-- Records for processing follows --
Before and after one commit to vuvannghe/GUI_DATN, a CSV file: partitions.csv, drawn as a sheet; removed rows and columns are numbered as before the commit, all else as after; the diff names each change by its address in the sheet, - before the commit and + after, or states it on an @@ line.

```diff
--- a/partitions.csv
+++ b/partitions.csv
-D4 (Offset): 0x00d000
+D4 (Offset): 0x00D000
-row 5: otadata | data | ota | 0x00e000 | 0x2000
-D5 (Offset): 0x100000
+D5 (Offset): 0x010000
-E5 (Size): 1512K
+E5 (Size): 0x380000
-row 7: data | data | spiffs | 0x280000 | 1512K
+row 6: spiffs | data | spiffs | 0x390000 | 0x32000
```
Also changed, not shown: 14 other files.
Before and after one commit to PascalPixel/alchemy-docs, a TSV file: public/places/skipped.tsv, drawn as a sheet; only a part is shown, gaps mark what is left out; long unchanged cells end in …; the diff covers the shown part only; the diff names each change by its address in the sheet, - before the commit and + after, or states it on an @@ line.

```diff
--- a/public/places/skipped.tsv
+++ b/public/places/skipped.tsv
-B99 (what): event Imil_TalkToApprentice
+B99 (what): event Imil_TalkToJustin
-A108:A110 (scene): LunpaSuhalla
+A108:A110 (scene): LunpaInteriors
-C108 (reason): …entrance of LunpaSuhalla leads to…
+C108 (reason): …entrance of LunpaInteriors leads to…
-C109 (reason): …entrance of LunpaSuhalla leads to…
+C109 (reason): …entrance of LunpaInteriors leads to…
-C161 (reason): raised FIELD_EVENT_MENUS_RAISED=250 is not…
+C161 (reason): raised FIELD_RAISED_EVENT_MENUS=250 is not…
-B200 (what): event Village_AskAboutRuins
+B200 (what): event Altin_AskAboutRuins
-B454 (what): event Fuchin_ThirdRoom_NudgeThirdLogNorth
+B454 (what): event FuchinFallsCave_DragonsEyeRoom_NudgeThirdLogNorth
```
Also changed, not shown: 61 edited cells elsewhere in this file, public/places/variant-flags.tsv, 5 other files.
-- Records for processing concluded --
> **What is being asked**
Find each line in the records that contains the string "reason", then say how many there are and nothing else.

> **Expected answer**
6